C & O Canal National Historical Park.
Monitoring Avian Productivity and Survivorship (MAPS) is a nationwide program that studies and tracks songbird populations. I visited the Jug Bay Wetlands Sanctuary in Maryland in the Spring of 2012 to document its staff and volunteers as they went about collecting and recording data of various avian residents. (Do visit them if you find yourself in the area. Beautiful place and good people!)
It’s hard to have a bad time when you’re at the ocean.
Spent the holidays in Oceanside. A little break from reality is always a good thing.
75° days. Cool, comfortable evenings. Mellow times.
And, for some, good surfing.
Civil War Re-enactor just awakened, in his night cap.
Behind him is the Dunker Church. Antietam Battlefield. Site of the bloodiest day in American history. Some 23,000 men were killed wounded or missing after just twelve hours of fighting. General McClellan’s troops outlasted General Lee’s. As they rested for what could have been the final crushing blow, Lee took his army back over the Potomac in retreat. And so the Great Civil War lasted another two and a half years. McClellan was soon relieved of his command by Lincoln.
This kindly fellow is a secessionist re-enactor. Eager to chat, he regaled me with facts and figures of the battle, peppered with much praise for anything and anyone of the South and much derision of anything and anyone of the North. Funny, that.
Many moons ago, I met Patricia Lay-Dorsey. We actually met online. (No, not a dating service.) We met at David Alan Harvey’s original web-place called Road Trips. It was a tight, groovy little community. We chatted and shared imagery and critiques and David dispensed serious photographic wisdom.
One day Patricia shared 12 photos. Twelve deeply personal and moving images. Portraits of the day-to-day life of a woman with MS. Self portraits.
It was clear there was something happening here. A deeply personal story. An evolving story that would one day end up in a book. It had to.

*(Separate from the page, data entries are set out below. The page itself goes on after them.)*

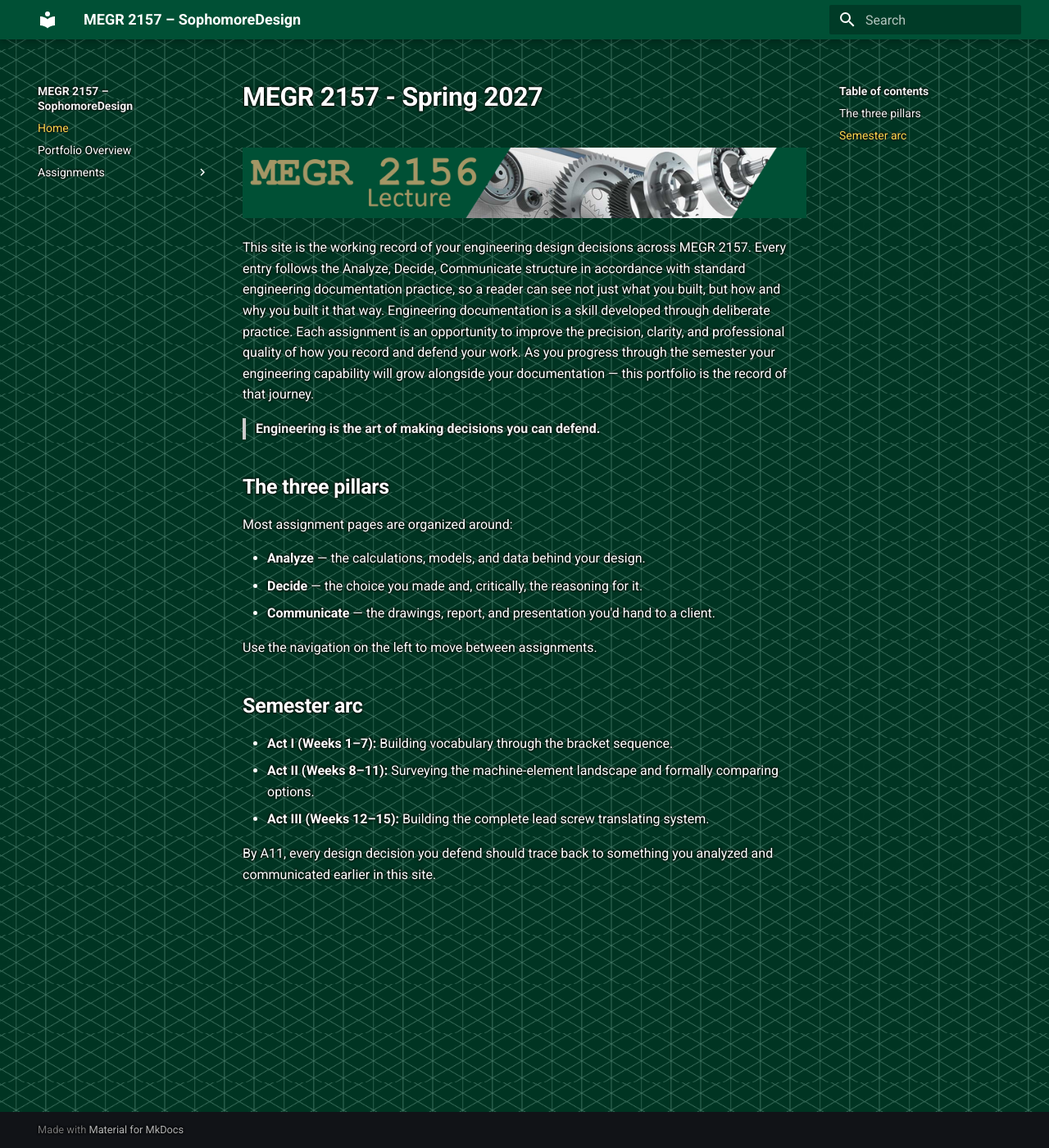
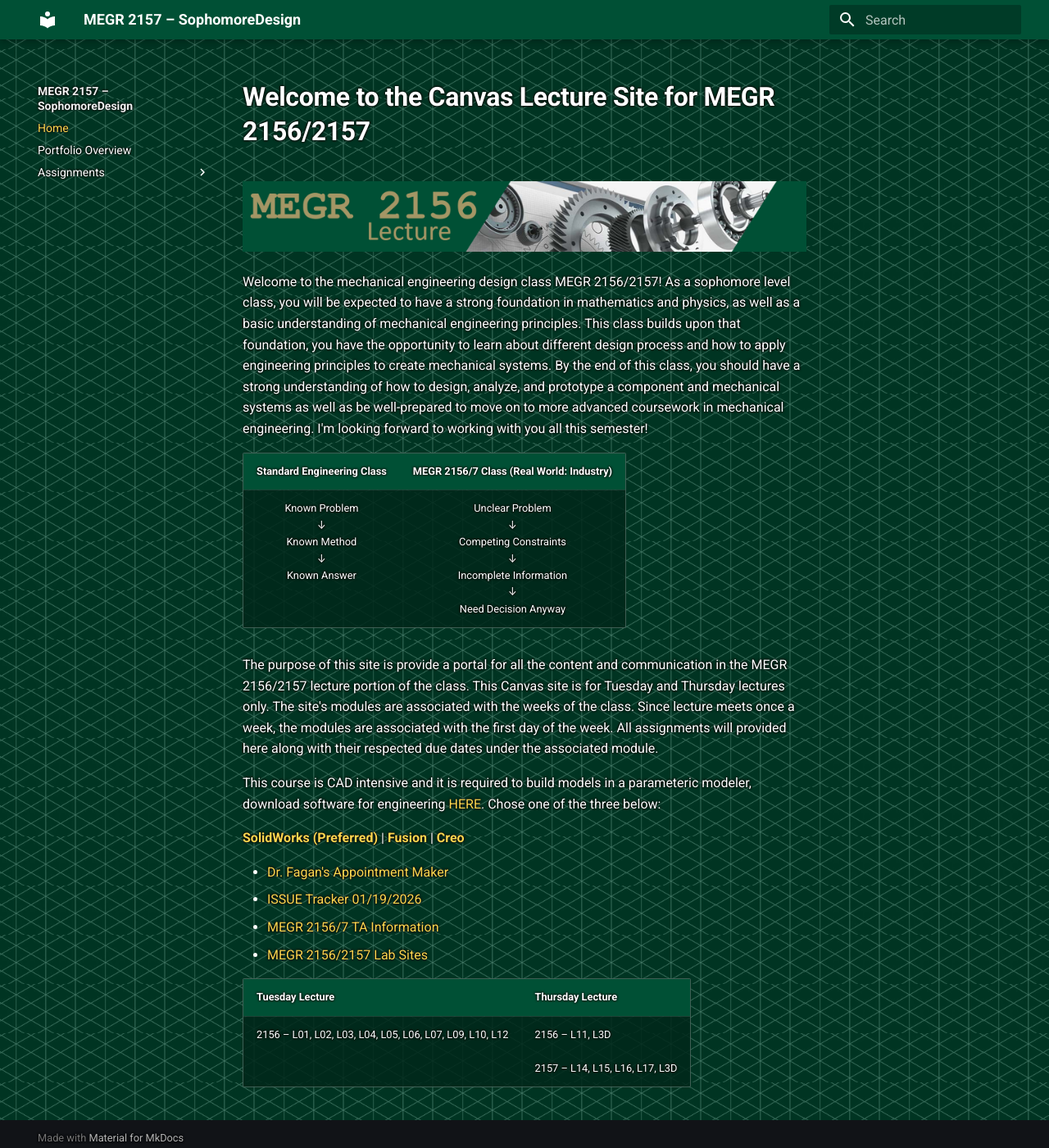
Before and after one commit to dtjfagan/2027Sp-MEGR2157, an MkDocs documentation site: the page built from docs/index.md, in a window 1280 px wide and 1400 px high. Shown: the whole window at 82% size. Built offline with MkDocs 1.6.1 and Material for MkDocs 9.7.7, drawn with Linux system fonts in a browser that asks for light colours.

Commit message:
change bg

```diff
--- a/docs/index.md
+++ b/docs/index.md
@@ -1,25 +1,24 @@
-# MEGR 2157 - Spring 2027
+# Welcome to the Canvas Lecture Site for MEGR 2156/2157
 
 ![MEGR 2156-7 Title](MEGR2156title.png)
 
-This site is the working record of your engineering design decisions across MEGR 2157. Every entry follows the Analyze, Decide, Communicate structure in accordance with standard engineering documentation practice, so a reader can see not just what you built, but how and why you built it that way. Engineering documentation is a skill developed through deliberate practice. Each assignment is an opportunity to improve the precision, clarity, and professional quality of how you record and defend your work. As you progress through the semester your engineering capability will grow alongside your documentation — this portfolio is the record of that journey.
+Welcome to the mechanical engineering design class MEGR 2156/2157! As a sophomore level class, you will be expected to have a strong foundation in mathematics and physics, as well as a basic understanding of mechanical engineering principles. This class builds upon that foundation, you have the opportunity to learn about different design process and how to apply engineering principles to create mechanical systems. By the end of this class, you should have a strong understanding of how to design, analyze, and prototype a component and mechanical systems as well as be well-prepared to move on to more advanced coursework in mechanical engineering. I'm looking forward to working with you all this semester!
 
-> **Engineering is the art of making decisions you can defend.**
+| Standard Engineering Class | MEGR 2156/7 Class (Real World: Industry) |
+|:---:|:---:|
+| Known Problem<br>↓<br>Known Method<br>↓<br>Known Answer | Unclear Problem<br>↓<br>Competing Constraints<br>↓<br>Incomplete Information<br>↓<br>Need Decision Anyway |
 
-## The three pillars
+The purpose of this site is provide a portal for all the content and communication in the MEGR 2156/2157 lecture portion of the class. This Canvas site is for Tuesday and Thursday lectures only. The site's modules are associated with the weeks of the class. Since lecture meets once a week, the modules are associated with the first day of the week. All assignments will provided here along with their respected due dates under the associated module.
 
-Most assignment pages are organized around:
+This course is CAD intensive and it is required to build models in a parameteric modeler, download software for engineering [HERE](#). Chose one of the three below:
 
-- **Analyze** — the calculations, models, and data behind your design.
-- **Decide** — the choice you made and, critically, the reasoning for it.
-- **Communicate** — the drawings, report, and presentation you'd hand to a client.
+**[SolidWorks (Preferred)](#)** | **[Fusion](#)** | **[Creo](#)**
 
-Use the navigation on the left to move between assignments.
+- [Dr. Fagan's Appointment Maker](#)
+- [ISSUE Tracker 01/19/2026](#)
+- [MEGR 2156/7 TA Information](#)
+- [MEGR 2156/2157 Lab Sites](#)
 
-## Semester arc
-
-- **Act I (Weeks 1–7):** Building vocabulary through the bracket sequence.
-- **Act II (Weeks 8–11):** Surveying the machine-element landscape and formally comparing options.
-- **Act III (Weeks 12–15):** Building the complete lead screw translating system.
-
-By A11, every design decision you defend should trace back to something you analyzed and communicated earlier in this site.
+| Tuesday Lecture | Thursday Lecture |
+|---|---|
+| 2156 – L01, L02, L03, L04, L05, L06, L07, L09, L10, L12 | 2156 – L11, L3D<br><br>2157 – L14, L15, L16, L17, L3D |
--- a/docs/stylesheets/extra.css
+++ b/docs/stylesheets/extra.css
@@ -49,3 +49,22 @@ body {
 .md-nav__item .md-nav__link--active {
   color: #ffd54f;
 }
+
+/* Gold links in page content (overrides Material's theme link color) */
+.md-typeset a {
+  color: #ffd54f;
+}
+.md-typeset a:hover,
+.md-typeset a:focus {
+  color: #fff59d;
+}
+
+/* Tables: dark green panel instead of solid black */
+.md-typeset table:not([class]) {
+  background: rgba(0, 40, 26, 0.85);
+  border: 1px solid rgba(255, 255, 255, 0.25);
+}
+.md-typeset table:not([class]) th {
+  background: #005035;
+  color: #ffffff;
+}
```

Fast forward a few years…. This past weekend I took a trip to Beacon, NY with my wife to meet Patricia — finally in person!– as she launched her book, Falling Into Place. It is a well constructed and nicely laid out work of art. The images are compelling, intense, passionate and simply beautiful. Like the woman who made them.
The event was quite a hit. The hosts, Fovea Exhibitions, really know how to put on a launch party! DJ Illich Mujica kept the place pumping and jumping. The wife and I danced as if we were 20 years younger than reality says we are… and the next morning I felt it. It was as if I’d run a marathon, quads aburnin’. Felt great.
Patricia signed books and danced and gave a great presentation and signed more books and danced some more and made sure everyone there knew she knew they were there. Hugs and kisses, well wishes. Much laughter, congrats, well dones. Met some new friends and made a few photographs.
Congratulations, Patricia. It is well deserved.
In the city. A moment of solitude found.
On August 23, 2011 a 5.8 magnitude earthquake shook the DC region. Although the quake’s center was 80 some miles southwest of DC, it was powerful enough to set the obelisk swaying and cause significant damage to the masonry. It is now completely encased in scaffolding as workers assess the damage and begin repairs. The scaffolding itself is wrapped in blue scrim and decorative lights, which I understand is really quite lovely at night. (Yeah, I know, I should go get that shot.)
The monument is closed to the public and should reopen in Spring 2014.